A guest post by Philippa Tudor
I first encountered Holst’s music through singing his beautiful 8-part Ave Maria as a teenager, and knew that he had taught at James Allen’s Girls’ School in Dulwich – where I live – but I never got round to discovering more until 2012, when I ordered a secondhand copy of a short biography by his daughter Imogen, and settled down to spend the dark winter evenings reading about Gustav Holst (1874-1934).
His life story is fascinating. He overcame a succession of difficulties from his childhood onwards to become one of Britain’s most popular composers, particularly famed for his Planets Suite. But Imogen’s short biography left me with more questions than it had answered. It referred to his wife (Imogen’s mother) Isobel only 6 times – fewer than it referred to Imogen herself. I wondered whether his wife had died young, or if they had divorced. Intrigued, I ordered Imogen’s longer biography, and when that shed little more light, the main scholarly biography of Gustav Holst, written by Michael Short, and since re-published by Circaidy Gregory Press. Michael Short’s biography is brilliant, and has the great benefit of his having worked closely with Imogen Holst. I have two, now very well-read, copies of it. Its sub title is “the man and his music”. I now wanted to know about his wife.
I am not a musicologist, but do have a doctorate in history – in my case 15th and 16th century English devotional literature. 20th century history had never held much interest to me. In April 2012 I noted down the various archives I had already visited – now a very long list. I became a student at Morley College, where Gustav Holst taught for eight years, singing in three of its choirs. Working full time, I needed to research in concentrated bursts, and was embarrassed when staff in at least two archives inquired whether I might want to take a break (realizing that they needed to themselves). The archives I had visited have been many and varied – from Holst Victorian House Cheltenham, where Gustav Holst was born, to the Royal College of Music where he studied and the schools and other institutions where he taught.
In contrast to my 15th and 16th century studies, there were still a small number of people, particularly in Thaxted in Essex, where Isobel lived for over half her life, who remembered her and other members of her family. Hearing their memories was both a privilege and a responsibility.
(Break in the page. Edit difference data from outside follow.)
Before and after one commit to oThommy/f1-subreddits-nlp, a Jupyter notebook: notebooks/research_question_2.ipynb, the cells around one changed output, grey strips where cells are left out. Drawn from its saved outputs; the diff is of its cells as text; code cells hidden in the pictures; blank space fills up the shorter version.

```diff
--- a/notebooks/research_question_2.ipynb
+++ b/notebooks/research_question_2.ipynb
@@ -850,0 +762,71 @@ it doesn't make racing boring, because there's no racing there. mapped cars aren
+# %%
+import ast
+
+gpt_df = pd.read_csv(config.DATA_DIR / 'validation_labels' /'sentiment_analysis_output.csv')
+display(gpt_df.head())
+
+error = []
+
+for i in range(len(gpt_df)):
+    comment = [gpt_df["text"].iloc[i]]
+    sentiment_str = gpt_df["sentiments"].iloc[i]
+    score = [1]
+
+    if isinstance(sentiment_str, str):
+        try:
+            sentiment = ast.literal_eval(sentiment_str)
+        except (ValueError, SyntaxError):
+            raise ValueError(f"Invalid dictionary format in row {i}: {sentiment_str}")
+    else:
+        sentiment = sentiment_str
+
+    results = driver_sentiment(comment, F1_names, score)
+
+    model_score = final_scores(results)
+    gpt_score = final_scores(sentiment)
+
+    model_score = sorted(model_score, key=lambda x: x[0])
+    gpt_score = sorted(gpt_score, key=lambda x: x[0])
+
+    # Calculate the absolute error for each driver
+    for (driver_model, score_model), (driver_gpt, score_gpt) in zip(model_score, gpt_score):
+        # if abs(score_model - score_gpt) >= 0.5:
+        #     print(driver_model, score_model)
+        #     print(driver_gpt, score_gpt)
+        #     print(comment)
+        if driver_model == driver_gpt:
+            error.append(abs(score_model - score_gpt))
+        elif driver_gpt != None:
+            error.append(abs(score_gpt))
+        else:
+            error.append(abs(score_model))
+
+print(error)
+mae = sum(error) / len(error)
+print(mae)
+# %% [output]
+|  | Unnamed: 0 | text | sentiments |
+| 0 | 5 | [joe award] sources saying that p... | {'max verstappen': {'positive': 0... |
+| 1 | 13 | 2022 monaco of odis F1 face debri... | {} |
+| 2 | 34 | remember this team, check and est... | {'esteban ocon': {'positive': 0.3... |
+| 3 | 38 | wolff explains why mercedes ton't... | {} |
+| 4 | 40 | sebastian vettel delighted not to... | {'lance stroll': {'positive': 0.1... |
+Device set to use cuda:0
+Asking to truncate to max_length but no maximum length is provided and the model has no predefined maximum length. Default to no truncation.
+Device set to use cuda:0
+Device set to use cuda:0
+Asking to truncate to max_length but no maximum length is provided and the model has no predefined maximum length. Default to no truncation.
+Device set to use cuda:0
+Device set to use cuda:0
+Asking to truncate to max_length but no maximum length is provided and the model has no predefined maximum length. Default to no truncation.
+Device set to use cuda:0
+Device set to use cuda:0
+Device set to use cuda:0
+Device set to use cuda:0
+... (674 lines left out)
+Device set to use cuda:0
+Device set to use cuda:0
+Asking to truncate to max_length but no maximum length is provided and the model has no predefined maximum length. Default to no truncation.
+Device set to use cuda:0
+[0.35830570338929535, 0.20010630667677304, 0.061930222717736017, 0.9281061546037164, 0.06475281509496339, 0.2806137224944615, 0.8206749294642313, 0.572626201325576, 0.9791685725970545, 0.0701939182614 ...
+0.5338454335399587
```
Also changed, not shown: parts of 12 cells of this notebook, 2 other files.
I wanted to incorporate their reflections whilst avoiding tittle tattle. These reflections helped bring their personalities to life, and I soon realized that the adjective most used to describe the Holst family by those who knew them was “kind”. That kindness seems to have been inherited by Holst scholars around the world, who were and are generous in sharing their deep knowledge.
The Holsts rarely had much money, but Isobel Holst was beautiful and several friends were artists who captured her beauty in portraits. Several people shared these images with me, the owner of one portrait even taking it out of its frame for photographing, another scholar sending me pencil sketches from the US, and a previously unknown portrait by Millicent Lisle Woodforde (the cover image of my own book) coming to light during my researches and now displayed at Holst Victorian House Cheltenham.
Ten years later, and having published several articles on various aspects of the life and works of Gustav and Isobel Holst, it is time to answer the question which faces any historian: So what? Of course I have had a great deal of fun researching the Holsts, – I recall a Dulwich resident whose mother was taught by Gustav Holst describing his singing lessons as “fun”. But I hope my biography of Isobel Holst raises, as well as answers, questions. Why is so little written about the role of women as wives? Without Isobel Holst, and the wives of other composers, how much would they have composed at all? Gustav Holst wrote to Isobel in 1929 – 40 years before her death but only five years before his own – “I don’t see why you shouldn’t have some of the honour and glory”. My book is an attempt to stop Isobel Holst being one of history’s “forgotten wives”. In writing it, I have realized that there are many others, so the month-long project I started in January 2012 looks set to last me a lifetime.
Mrs Gustav Holst: An Equal Partner?
“I am amazed at all the new work – truly wonderful!” – Holst Scholar Raymond Head Circaidy Gregory Press is proud to announce the release of Philippa Tudor’s unique biography of Isobel Holst. Publication date 26th March 2022. Buy direct from the publisher here. Post free to UK addresses.